What is expected: Reproduce each line of the entries that carries "WayObjects".

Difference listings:
◇ ◇ ◇

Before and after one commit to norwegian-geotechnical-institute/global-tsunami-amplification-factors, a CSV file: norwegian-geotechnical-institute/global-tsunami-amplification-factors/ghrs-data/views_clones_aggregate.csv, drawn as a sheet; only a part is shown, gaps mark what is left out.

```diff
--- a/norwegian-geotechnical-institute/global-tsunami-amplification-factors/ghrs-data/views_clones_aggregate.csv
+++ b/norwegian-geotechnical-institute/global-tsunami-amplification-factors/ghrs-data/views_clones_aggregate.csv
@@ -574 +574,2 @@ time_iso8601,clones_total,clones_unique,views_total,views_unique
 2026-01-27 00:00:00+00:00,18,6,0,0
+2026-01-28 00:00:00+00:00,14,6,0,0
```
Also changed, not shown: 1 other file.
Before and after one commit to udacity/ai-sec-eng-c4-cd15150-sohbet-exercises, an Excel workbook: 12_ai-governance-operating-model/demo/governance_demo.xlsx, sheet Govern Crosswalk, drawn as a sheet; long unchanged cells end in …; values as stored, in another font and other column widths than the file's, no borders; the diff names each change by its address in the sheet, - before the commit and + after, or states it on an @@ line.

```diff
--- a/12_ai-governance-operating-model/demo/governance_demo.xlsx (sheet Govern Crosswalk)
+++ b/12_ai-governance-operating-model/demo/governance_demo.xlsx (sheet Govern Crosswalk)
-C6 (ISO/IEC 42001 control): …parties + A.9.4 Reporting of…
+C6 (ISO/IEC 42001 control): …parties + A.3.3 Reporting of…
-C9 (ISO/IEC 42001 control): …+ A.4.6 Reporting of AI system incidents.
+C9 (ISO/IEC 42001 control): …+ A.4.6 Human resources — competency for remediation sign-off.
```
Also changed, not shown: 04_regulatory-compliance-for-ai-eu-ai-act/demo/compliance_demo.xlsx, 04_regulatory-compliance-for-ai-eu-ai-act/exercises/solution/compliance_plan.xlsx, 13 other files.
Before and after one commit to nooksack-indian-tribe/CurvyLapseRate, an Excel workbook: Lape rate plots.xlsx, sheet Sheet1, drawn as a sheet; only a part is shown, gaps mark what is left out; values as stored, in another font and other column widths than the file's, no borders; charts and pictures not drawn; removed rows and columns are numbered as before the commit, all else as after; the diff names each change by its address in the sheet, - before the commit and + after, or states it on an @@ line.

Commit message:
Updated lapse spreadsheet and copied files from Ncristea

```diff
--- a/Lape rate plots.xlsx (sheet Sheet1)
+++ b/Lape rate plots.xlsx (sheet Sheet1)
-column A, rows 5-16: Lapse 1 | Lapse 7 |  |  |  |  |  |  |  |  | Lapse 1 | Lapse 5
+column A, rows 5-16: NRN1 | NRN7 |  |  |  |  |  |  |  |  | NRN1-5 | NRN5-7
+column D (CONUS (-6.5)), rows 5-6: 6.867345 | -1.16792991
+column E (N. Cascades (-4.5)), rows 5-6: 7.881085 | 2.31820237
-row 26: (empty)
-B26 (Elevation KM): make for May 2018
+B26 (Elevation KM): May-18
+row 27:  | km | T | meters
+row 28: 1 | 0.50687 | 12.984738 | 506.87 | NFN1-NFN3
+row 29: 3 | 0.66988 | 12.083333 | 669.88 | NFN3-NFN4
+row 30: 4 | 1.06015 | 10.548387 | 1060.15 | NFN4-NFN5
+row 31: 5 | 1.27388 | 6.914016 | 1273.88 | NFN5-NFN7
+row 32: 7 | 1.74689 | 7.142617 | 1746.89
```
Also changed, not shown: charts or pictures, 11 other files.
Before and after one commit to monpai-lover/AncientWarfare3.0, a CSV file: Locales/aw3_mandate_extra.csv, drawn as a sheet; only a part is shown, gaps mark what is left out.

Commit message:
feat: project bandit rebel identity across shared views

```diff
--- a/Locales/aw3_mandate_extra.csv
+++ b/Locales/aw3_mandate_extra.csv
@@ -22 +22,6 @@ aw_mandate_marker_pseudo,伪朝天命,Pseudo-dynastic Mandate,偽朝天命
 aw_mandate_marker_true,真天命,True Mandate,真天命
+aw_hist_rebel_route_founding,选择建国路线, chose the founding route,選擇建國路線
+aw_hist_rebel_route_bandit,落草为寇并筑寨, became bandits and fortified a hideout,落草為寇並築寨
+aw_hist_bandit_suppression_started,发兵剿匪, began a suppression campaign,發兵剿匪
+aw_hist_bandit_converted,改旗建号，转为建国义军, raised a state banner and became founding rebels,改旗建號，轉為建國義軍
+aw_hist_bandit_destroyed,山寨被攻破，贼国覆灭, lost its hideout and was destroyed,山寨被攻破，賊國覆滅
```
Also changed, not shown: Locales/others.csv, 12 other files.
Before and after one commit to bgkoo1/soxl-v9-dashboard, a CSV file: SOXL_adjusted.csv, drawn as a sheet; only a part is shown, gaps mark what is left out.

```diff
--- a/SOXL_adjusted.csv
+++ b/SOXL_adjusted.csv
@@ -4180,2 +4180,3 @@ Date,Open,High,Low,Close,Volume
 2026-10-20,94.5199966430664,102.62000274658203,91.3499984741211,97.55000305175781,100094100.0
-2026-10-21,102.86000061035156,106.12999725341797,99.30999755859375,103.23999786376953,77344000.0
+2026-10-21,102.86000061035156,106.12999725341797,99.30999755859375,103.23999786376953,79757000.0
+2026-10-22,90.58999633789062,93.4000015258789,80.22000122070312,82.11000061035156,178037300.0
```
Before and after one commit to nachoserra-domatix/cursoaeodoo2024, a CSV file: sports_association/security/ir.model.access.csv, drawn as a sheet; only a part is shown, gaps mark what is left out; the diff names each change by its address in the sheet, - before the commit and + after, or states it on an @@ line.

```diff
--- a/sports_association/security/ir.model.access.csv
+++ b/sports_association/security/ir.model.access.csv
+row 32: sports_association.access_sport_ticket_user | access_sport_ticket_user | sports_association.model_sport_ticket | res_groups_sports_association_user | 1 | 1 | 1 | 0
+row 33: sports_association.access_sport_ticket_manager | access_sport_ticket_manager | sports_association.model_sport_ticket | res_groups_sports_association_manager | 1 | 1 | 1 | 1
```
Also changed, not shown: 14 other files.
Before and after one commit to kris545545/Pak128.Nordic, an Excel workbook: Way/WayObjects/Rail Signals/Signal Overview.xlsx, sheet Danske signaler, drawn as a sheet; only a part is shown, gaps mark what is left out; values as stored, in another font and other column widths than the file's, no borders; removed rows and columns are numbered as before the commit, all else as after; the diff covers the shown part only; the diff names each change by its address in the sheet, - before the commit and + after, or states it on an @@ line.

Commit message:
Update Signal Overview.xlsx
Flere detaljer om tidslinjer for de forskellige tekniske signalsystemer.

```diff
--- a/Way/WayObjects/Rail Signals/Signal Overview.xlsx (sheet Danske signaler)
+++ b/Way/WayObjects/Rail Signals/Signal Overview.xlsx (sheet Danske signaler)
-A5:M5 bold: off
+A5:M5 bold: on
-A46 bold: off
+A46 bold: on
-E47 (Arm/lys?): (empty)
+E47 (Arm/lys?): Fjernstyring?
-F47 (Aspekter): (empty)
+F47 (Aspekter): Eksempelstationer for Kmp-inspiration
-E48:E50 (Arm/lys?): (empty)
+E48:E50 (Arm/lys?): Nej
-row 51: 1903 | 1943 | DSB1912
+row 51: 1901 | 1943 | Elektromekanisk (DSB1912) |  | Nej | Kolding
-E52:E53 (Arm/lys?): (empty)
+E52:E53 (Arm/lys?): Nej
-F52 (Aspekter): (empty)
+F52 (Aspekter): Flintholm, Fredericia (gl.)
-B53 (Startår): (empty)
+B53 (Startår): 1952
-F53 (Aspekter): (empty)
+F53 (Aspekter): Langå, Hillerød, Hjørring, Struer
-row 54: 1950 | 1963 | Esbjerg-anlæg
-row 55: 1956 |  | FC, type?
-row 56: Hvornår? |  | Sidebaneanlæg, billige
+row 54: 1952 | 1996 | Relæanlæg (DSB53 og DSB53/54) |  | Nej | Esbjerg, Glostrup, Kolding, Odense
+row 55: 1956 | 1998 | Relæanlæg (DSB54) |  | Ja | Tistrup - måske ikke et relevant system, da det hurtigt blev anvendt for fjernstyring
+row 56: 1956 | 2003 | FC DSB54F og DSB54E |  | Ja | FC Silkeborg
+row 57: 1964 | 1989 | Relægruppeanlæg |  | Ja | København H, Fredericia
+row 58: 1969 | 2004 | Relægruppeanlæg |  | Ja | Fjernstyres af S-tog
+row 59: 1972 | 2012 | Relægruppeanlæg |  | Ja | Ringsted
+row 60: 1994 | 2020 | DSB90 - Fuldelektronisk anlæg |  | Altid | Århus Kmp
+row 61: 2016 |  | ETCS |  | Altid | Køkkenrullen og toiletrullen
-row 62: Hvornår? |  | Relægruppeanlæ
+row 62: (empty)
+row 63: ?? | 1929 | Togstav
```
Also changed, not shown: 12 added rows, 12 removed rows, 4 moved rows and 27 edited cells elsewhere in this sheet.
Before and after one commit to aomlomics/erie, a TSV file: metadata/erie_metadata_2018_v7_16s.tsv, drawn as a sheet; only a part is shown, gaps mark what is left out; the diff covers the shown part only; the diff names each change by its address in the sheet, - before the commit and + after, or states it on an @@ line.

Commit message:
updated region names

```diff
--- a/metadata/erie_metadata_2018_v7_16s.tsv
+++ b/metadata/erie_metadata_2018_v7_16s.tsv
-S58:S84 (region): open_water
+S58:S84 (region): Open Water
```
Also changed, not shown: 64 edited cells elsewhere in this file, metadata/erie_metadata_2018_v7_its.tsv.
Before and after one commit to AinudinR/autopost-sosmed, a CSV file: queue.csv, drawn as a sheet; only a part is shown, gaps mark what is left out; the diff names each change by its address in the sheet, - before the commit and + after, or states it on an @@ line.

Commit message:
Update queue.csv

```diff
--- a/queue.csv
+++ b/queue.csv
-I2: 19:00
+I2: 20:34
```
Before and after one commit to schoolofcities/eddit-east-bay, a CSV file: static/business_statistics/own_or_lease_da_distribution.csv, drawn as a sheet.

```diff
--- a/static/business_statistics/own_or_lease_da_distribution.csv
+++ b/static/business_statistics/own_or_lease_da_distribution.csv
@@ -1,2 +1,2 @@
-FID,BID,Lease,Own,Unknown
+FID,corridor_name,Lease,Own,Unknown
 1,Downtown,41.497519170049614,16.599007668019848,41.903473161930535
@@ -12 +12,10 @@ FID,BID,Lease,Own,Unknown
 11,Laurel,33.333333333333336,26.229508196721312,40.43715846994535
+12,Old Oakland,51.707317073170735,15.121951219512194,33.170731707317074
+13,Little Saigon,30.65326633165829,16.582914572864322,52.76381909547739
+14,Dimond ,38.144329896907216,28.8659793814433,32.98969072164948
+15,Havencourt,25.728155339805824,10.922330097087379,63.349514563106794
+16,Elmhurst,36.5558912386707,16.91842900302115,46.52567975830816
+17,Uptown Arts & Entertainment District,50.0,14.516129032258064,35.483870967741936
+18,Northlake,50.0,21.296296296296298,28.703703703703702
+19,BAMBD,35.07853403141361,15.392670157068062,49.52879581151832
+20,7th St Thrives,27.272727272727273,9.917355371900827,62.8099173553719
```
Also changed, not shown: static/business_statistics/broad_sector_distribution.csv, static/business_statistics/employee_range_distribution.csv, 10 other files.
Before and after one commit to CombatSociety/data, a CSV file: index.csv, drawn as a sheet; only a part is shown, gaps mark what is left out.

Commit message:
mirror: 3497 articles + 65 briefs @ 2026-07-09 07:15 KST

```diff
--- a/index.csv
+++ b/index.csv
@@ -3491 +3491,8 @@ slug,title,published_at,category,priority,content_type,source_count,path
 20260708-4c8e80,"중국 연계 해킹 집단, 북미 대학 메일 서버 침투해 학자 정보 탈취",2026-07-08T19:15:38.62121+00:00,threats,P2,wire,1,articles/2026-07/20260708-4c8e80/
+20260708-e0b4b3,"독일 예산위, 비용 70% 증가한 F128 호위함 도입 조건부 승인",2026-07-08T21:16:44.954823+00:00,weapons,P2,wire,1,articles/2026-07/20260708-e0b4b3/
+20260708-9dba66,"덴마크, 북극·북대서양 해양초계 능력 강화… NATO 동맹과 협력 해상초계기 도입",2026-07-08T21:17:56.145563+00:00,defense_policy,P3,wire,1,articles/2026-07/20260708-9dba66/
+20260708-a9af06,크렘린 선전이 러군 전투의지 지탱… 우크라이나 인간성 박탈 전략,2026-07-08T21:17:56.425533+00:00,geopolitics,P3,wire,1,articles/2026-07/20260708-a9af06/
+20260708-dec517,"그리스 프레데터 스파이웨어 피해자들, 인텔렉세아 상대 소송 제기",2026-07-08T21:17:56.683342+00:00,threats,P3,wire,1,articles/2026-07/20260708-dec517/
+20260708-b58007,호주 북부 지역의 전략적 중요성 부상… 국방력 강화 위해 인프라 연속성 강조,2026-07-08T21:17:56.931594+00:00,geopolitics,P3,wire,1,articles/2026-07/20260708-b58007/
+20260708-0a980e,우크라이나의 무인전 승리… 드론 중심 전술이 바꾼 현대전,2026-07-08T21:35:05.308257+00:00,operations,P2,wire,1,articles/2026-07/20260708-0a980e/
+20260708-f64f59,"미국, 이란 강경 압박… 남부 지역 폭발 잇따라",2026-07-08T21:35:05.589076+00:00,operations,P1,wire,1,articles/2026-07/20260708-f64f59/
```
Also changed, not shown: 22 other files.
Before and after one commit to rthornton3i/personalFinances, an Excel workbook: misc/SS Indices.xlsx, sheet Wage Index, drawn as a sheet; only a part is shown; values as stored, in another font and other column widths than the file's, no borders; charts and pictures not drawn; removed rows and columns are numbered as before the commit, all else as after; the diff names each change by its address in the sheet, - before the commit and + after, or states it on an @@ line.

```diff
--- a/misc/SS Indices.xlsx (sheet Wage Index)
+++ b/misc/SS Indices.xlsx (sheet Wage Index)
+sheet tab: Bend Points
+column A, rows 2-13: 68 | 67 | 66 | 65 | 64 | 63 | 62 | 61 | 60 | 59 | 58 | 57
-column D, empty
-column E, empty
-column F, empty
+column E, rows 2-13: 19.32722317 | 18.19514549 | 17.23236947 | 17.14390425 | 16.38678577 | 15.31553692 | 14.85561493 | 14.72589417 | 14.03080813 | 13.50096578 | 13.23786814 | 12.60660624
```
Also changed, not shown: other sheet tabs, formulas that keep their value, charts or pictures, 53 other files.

◇ ◇ ◇

Written solution:
Before and after one commit to kris545545/Pak128.Nordic, an Excel workbook: Way/WayObjects/Rail Signals/Signal Overview.xlsx, sheet Danske signaler, drawn as a sheet; only a part is shown, gaps mark what is left out; values as stored, in another font and other column widths than the file's, no borders; removed rows and columns are numbered as before the commit, all else as after; the diff covers the shown part only; the diff names each change by its address in the sheet, - before the commit and + after, or states it on an @@ line.
--- a/Way/WayObjects/Rail Signals/Signal Overview.xlsx (sheet Danske signaler)
+++ b/Way/WayObjects/Rail Signals/Signal Overview.xlsx (sheet Danske signaler)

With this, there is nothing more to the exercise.